[Data extracted from a collection]

━━━━━━━━━━

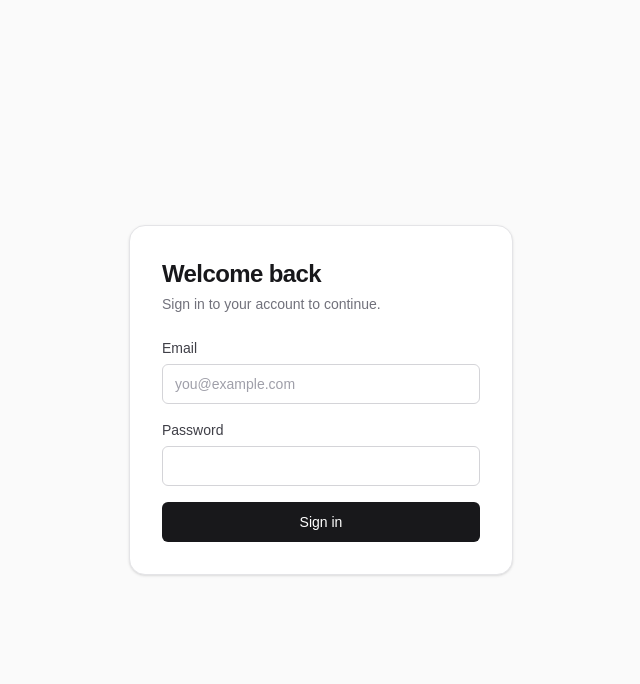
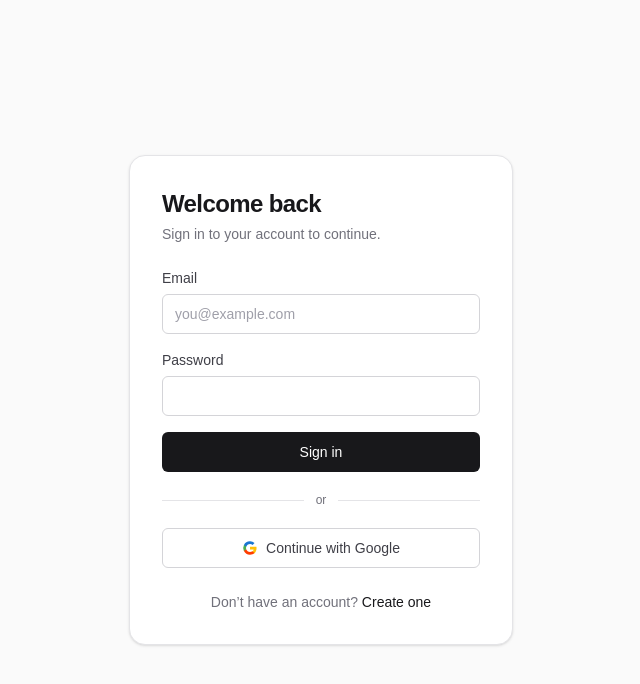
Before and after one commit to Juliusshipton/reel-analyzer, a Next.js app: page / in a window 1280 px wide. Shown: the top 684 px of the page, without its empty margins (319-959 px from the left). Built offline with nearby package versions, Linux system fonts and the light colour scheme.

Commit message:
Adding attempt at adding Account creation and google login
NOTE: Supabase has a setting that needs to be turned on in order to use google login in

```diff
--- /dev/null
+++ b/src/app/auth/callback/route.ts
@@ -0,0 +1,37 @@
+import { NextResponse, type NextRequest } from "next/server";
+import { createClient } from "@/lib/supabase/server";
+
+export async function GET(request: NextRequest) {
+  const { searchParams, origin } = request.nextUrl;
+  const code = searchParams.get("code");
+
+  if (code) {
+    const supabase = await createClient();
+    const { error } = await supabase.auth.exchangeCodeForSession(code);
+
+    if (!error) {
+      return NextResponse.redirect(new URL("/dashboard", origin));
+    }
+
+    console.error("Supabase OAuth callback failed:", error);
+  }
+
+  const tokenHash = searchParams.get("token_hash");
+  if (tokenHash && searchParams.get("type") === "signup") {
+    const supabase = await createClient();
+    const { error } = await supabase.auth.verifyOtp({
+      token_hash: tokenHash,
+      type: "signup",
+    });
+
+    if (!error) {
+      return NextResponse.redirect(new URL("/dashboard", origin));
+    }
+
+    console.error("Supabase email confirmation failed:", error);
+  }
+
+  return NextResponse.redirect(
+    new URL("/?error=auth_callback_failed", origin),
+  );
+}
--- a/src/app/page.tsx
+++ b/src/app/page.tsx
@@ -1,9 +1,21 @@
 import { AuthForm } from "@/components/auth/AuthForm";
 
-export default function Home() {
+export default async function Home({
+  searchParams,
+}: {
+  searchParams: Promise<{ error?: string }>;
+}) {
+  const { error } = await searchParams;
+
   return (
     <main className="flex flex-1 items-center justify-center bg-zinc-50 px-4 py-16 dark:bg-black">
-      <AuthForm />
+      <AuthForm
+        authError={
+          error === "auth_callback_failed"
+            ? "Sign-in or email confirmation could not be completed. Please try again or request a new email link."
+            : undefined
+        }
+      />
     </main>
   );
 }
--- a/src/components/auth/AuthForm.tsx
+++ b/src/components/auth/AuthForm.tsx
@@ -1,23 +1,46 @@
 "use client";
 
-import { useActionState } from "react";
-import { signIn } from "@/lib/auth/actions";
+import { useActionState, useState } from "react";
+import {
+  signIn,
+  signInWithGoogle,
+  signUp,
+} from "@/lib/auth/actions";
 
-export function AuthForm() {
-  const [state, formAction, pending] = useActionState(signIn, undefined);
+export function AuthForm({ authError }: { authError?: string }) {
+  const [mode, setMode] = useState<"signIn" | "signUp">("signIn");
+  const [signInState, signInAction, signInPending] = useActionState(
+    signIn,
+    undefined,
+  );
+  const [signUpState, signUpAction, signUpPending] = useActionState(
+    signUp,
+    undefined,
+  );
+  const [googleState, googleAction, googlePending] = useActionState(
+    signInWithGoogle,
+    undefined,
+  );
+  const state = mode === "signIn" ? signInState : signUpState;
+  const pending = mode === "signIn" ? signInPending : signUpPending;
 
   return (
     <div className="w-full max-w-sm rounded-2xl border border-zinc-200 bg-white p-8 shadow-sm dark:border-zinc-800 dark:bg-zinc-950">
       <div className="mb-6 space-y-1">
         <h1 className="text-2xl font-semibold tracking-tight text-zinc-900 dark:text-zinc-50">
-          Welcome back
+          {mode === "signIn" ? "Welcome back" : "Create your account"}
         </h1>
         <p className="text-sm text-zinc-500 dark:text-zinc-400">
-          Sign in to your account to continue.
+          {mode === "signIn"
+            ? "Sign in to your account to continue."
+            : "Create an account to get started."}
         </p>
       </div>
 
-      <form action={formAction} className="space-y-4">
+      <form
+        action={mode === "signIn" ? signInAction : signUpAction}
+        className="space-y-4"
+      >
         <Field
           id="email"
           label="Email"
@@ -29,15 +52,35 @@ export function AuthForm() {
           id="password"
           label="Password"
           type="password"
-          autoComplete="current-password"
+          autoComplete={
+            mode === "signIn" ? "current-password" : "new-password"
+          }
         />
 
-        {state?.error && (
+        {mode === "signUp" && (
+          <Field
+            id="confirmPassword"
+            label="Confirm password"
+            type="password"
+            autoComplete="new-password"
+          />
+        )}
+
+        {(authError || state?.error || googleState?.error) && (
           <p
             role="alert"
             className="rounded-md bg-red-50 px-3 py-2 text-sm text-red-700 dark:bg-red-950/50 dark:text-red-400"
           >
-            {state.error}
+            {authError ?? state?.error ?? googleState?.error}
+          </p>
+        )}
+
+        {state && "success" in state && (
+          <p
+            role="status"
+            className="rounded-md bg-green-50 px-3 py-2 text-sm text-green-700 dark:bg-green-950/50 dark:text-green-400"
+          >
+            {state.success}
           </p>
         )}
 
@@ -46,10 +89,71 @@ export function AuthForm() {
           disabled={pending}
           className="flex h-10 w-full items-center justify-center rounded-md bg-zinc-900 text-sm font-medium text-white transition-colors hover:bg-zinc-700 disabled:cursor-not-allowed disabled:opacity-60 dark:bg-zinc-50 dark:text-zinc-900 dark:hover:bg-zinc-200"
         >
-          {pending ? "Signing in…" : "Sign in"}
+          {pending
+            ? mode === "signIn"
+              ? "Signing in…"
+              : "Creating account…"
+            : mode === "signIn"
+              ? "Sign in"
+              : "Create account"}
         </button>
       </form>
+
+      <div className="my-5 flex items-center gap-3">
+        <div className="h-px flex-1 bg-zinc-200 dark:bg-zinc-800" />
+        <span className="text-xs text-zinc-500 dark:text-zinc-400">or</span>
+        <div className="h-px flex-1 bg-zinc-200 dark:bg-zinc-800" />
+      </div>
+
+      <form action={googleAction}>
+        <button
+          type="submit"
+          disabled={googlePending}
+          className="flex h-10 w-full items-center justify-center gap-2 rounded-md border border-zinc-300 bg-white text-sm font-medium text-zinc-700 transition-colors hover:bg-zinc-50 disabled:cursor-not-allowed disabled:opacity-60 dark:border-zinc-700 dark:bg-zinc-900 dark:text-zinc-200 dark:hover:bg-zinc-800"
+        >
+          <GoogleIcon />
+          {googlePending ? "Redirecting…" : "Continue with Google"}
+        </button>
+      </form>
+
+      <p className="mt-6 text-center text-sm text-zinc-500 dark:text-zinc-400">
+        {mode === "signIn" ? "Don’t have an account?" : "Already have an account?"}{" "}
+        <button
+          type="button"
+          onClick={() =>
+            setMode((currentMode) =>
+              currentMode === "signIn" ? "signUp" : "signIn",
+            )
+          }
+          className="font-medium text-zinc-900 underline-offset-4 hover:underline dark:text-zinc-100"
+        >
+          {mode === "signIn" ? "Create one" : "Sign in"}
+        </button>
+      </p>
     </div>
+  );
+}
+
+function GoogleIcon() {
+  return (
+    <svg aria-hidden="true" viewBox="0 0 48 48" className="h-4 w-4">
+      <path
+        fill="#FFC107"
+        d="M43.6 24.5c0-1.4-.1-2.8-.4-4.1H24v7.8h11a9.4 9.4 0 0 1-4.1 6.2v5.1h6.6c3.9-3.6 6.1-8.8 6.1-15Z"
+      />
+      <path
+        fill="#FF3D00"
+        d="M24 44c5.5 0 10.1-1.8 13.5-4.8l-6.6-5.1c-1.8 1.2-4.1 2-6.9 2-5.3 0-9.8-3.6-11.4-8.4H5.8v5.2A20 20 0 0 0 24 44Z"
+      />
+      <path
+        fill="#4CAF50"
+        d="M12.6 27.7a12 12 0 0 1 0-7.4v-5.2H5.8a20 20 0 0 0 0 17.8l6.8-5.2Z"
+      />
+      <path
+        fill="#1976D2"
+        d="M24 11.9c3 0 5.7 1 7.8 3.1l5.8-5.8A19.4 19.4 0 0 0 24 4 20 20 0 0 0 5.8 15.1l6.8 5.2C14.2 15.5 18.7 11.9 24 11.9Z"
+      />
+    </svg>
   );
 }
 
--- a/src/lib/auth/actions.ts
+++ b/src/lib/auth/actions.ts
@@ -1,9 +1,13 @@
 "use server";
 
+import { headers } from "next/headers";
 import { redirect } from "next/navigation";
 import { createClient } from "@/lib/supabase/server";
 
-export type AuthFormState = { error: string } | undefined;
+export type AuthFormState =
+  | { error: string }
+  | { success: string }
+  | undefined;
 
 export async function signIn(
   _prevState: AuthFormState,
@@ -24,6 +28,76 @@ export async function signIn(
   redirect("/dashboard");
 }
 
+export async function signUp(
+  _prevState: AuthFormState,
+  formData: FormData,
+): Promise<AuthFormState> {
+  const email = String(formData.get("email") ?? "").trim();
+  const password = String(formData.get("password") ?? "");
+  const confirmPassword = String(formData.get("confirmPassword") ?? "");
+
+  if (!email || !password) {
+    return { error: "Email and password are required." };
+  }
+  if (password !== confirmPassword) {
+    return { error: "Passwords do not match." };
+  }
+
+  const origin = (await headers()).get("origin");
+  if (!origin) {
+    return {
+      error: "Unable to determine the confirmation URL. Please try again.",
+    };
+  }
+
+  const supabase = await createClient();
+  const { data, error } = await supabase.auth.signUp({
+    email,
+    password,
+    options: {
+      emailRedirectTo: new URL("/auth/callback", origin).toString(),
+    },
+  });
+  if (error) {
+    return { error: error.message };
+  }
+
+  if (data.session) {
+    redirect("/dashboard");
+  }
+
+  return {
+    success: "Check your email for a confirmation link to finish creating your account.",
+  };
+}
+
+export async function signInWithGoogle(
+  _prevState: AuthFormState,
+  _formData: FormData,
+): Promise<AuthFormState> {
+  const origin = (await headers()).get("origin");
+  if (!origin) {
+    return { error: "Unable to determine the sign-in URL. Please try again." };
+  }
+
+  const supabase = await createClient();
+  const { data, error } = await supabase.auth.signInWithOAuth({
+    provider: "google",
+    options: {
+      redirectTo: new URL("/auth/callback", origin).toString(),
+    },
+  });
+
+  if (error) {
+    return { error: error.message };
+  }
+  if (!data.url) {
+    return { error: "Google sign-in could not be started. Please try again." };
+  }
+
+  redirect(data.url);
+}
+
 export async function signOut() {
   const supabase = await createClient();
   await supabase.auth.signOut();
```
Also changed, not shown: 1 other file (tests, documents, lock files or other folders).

━━━━━━━━━━

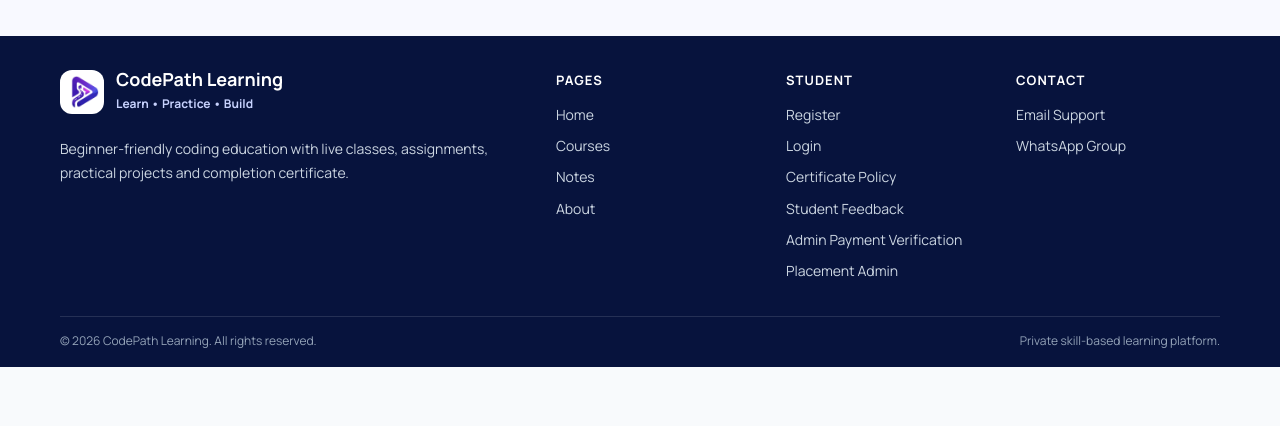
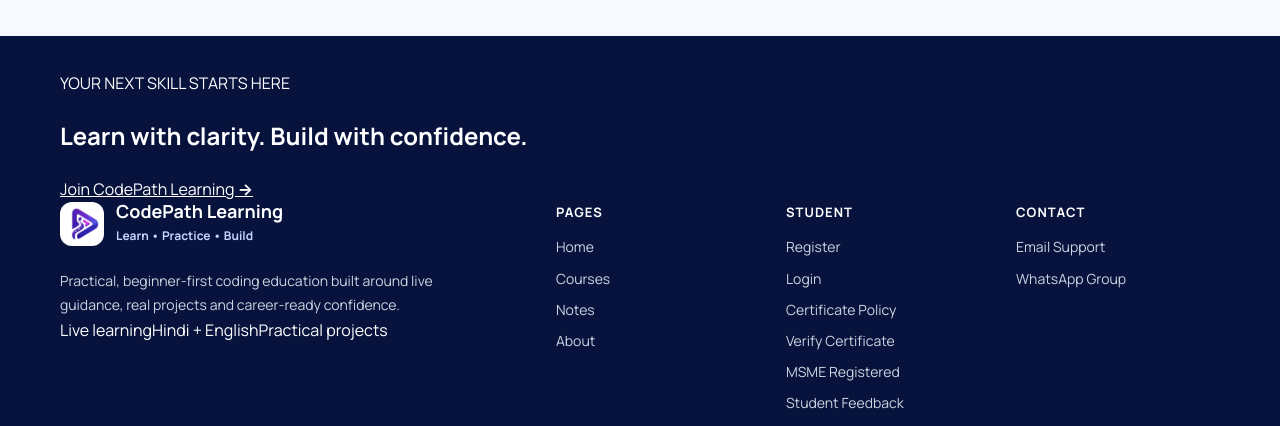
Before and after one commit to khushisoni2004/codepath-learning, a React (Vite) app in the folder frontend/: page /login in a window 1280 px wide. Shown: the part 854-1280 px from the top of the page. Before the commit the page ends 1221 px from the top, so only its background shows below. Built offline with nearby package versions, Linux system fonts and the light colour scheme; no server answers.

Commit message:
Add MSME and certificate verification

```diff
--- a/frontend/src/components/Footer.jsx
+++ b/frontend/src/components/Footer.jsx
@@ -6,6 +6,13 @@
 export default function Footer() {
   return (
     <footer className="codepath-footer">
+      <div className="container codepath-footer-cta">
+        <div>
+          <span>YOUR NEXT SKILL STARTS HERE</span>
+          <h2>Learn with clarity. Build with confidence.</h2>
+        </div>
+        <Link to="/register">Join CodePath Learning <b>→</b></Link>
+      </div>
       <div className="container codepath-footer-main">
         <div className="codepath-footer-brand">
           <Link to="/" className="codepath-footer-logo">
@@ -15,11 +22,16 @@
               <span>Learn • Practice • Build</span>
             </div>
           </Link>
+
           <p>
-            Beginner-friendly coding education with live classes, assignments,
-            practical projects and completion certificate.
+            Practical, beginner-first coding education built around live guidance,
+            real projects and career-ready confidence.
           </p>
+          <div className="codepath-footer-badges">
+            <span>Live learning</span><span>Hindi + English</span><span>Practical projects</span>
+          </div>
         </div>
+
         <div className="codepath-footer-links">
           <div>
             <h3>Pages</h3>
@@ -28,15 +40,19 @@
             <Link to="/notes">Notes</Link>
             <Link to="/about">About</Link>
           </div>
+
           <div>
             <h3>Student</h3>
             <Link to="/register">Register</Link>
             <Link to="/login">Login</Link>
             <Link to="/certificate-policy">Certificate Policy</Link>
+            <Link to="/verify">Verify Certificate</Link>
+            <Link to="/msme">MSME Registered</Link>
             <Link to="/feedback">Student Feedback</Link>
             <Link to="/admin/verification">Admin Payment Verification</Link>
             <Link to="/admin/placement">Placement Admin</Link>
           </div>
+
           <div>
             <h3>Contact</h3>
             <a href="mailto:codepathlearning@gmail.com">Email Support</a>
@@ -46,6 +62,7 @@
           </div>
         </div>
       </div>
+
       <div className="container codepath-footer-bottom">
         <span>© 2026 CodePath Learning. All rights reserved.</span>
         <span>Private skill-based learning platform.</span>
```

━━━━━━━━━━

PROBLEM DETAILS: Which of the lines above hold the string "signInWithGoogle"? Copy each one.

RESPONSE TO THIS TASK:
+  signInWithGoogle,
+    signInWithGoogle,
+export async function signInWithGoogle(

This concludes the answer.